In Unity we have the concept of Scenes, so we just needed to find a way to load those in the background while the gamers play the game. Simple enough, right? Wrong!

  1. How to know when to unload a scene e.g. when even distant background objects are not visible and nothing from the scene is needed anymore?
  2. How to keep track of which scenes need to be loaded when multiple players can be in different places in the game world?
  3. How to load/unload scenes in the background without any spikes in performance?

These are some of the questions I will try to answer in this article. Come on, let’s dive deep into the topic!

The Current Out-Of-the-Box Features Unity Offers

You can imagine the Scenes in Unity as “bundles” of Game objects. Unity offers two types of loading a scene – Additively and Non-Additively. Non-additive loading replaces the current scenes with the loaded one, while additive loading keeps the already loaded scenes – in our case we needed additive loading.

Unity also offers two ways of loading each of the types – Synchronously (that basically pauses everything else until the loading is done) and Asynchronously (in the background). For our game – Additive Asynchronous loading was the type we used. 

Our Solution

We’ve had to build a whole system of game objects and helper classes for the scene loading in order to tackle the aforementioned issues that arose during development.

Scene Switchers

We thought long on what is the best solution for loading/unloading a scene at the right moment (when the action is minimal, when the scene itself is not visible and when the scene is not needed anymore anywhere else). In the end, we came up with the idea of a Scene Switcher

Each Scene Switcher holds as children two “Gate” Game Objects. Each of those has a 2D physical trigger collider (that is usually rectangular, but may be shaped in any way if needed to fit a scene layout). The Scene Switchers also have a field for the Scene Name, that it needs to load/unload. It then keeps track of the interaction with its Gates. An interaction with a player in the way of 1 => 2 should load the scene, while interaction of 2 => 1 should unload the scene.

The white rectangles with tiny “1” and “2” texts on them are Scene Switchers:

Scene System

Scene Switchers may know a player’s intention to load or unload a scene. But we’ve separated the actual process of loading a scene to another singleton system class, that keeps track of all of the player’s intentions as well as which scenes are already loaded.

It does that by doing a few things:

  1. It keeps a Dictionary with the Needed Scenes where the Scene Name is the key, and a List of players that need that scene is the value. It then provides a method UpdateGameObjectNeededScenes(GameObject GO, string sceneName, bool shouldLoad) for updating the dictionary.
  2. It keeps a Dictionary with the currently Loaded Scenes (Scene Name as a key, Loading State as a value) that it keeps up to date by subscribing to the Unity’s built-in Scene management events.
  3. It runs a function in the game’s Update loop, that checks if the loaded scenes and the currently needed scenes match, and if not, it initiates load/unload of scenes.

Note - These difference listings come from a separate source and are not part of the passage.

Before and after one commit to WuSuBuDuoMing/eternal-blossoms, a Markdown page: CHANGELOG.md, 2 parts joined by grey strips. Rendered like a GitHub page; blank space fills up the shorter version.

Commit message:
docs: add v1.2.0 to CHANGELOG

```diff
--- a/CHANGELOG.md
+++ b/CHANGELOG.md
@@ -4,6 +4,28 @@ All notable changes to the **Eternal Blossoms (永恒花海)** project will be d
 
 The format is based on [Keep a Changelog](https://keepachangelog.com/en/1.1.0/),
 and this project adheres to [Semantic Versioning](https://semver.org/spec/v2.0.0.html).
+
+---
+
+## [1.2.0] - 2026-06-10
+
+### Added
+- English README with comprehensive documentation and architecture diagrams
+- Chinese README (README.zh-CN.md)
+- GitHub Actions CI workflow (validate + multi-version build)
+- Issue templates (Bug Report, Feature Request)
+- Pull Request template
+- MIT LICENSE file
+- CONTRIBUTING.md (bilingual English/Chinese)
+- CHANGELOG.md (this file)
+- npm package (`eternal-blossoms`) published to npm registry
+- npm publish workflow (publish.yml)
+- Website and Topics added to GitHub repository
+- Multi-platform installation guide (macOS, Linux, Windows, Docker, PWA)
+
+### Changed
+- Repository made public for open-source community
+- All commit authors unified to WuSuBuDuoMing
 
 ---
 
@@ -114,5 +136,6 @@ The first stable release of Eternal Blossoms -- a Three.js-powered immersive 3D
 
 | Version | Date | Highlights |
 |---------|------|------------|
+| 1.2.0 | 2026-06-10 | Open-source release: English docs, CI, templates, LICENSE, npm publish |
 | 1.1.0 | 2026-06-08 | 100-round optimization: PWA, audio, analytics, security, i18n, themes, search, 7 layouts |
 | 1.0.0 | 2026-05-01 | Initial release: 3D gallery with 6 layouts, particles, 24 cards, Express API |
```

Of course, the actual implementation includes a dozen of helper functions and other variables, but this is the main idea. With that architecture, we are solving the first two issues (mentioned at the beginning of the article) gracefully.

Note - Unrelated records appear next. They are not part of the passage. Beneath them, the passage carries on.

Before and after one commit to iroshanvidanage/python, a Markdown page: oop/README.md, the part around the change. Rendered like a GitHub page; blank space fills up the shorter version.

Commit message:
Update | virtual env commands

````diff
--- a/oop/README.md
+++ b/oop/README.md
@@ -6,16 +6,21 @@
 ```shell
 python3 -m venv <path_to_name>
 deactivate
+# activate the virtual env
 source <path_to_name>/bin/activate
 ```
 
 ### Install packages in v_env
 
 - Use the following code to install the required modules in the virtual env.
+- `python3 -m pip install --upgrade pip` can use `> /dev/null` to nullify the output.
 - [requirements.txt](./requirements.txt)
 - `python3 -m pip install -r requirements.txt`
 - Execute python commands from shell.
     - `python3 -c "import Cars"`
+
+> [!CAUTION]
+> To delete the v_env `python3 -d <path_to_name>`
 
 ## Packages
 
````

On the other hand, the third issue about the performance deserves a separate page of its own. So let’s see what were the issues and challenges there and how we solved them.

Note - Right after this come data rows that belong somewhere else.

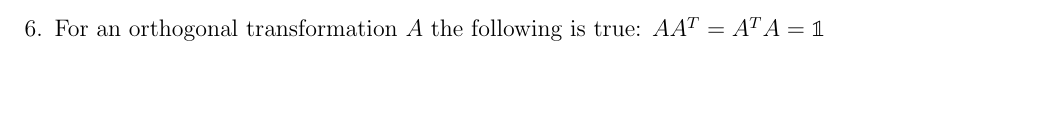
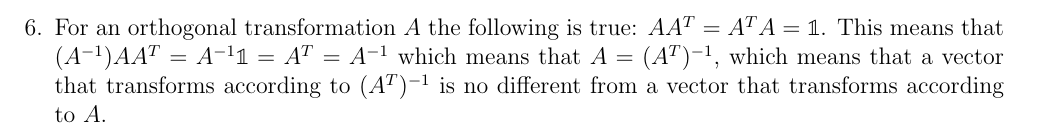
Before and after one commit to JohannesByle/latex, a LaTeX document (Math Methods/HW_4.tex): part of the page before the commit and part of page 2 of 2 after it, cut so that both start at the same text, the shorter picture padded with empty space. Compiled offline with pdfLaTeX.

Commit message:
finished math methods hw_4

```diff
--- a/Math Methods/HW_4.tex
+++ b/Math Methods/HW_4.tex
@@ -64,7 +64,8 @@
                 \hat{e}_2
             \end{bmatrix}=\frac{1}{\sqrt{2}}\hat{e}_1+\left(\frac{1}{\sqrt{2}}+1\right)\hat{e}_2=\frac{1}{\sqrt{2}}\left( \hat{e}_1+\hat{e}_2\right)+\hat{e}_2
         \end{gather}
-    \item For an orthogonal transformation $A$ the following is true: $AA^T=A^T A=\mathbb{1}$
+        \item For an orthogonal transformation $A$ the following is true: $AA^T=A^T A=\mathbb{1}$.
+        This means that $(A^{-1})AA^T=A^{-1}\mathbb{1}=A^T=A^{-1}$ which means that $A=(A^T)^{-1}$, which means that a vector that transforms according to $(A^T)^{-1}$ is no different from a vector that transforms according to $A$.
     \end{enumerate}
 
 \end{document}
```
Also changed, not shown: Math Methods/out/HW_4.pdf. Lines whose indentation alone changed are shown as unchanged.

Improving Additive Loading Performance

The way Unity loads a scene in the background works pretty well while the scene is loading. But then on the last frame Unity creates and activates all of its game objects (which is normal behavior, because the engine cannot know the dependencies between them) which causes a pretty substantial lag.

The severity of the lag mostly depends on two things:

  1. The count of the Game objects in a scene with their respective used assets and resources counts.
  2. The count of MonoBehaviour components, attached to them (especially valid if they have logic that executes in the Awake or Start methods)

So based on that, we have a couple of different approaches to improve the performance:

  1. We can make our Scenes smaller e.g. reduce the count of game objects in them. That could improve performance but will make our game management much harder with more frequent Scene Switchers and loadings happening throughout the whole game.
  2. We can reduce the MonoBehaviours count, which is a valid approach to improving the performance. But in our case, it was simply not possible, because of the complex behaviors that most of the game objects have in Moo Lander.
  3. We found a way to somehow not activate all game objects in the scene simultaneously – this was the best approach for us because we did not have to cut complexity that way and achieved a tremendous performance boost.

Delayed Activation of Game Objects

In order to do that, we first need to prevent Unity from doing this automatically on scene load. Unfortunately, we did not have a built-in way to do that, so we just went ahead and:

  • Parented all of our scene game objects to a single Scene game object. 
  • Moved all of our physical interactable game objects into an Interactables game object that is a direct child of the Scene game object.
  • Wrote a tool that disables all of the Scene game objects when making game builds. That way when unity loads a scene, it is loaded in a disabled state.

We then extended the scene system that was responsible for the loading/unloading of our scenes with the following behavior for after a scene is loaded:

  1. It first checks if the loaded scene has the disabled Scene object at the top.
  2. If it has one, then it means that we want to do a delayed activation of the child game objects, so it loops all of the multi-level children and disables them one by one.
  3. It enables back the parent Scene object. At this point, nothing is still visible, because all of the children are now disabled.
  4. It starts a coroutine that loops all of the children and activates a certain amount of them each frame. A very important note is that this coroutine must skip the Interactables holder – this is because if we enable physics objects over time, we could potentially have a broken behavior (like enabling an enemy before the ground below will make the enemy fall through).
  5. It then enables all of the Interactables game objects at once (which still causes a small performance lag, but this is orders of magnitude smaller because we are enabling only tens instead of thousands of objects like in the beginning)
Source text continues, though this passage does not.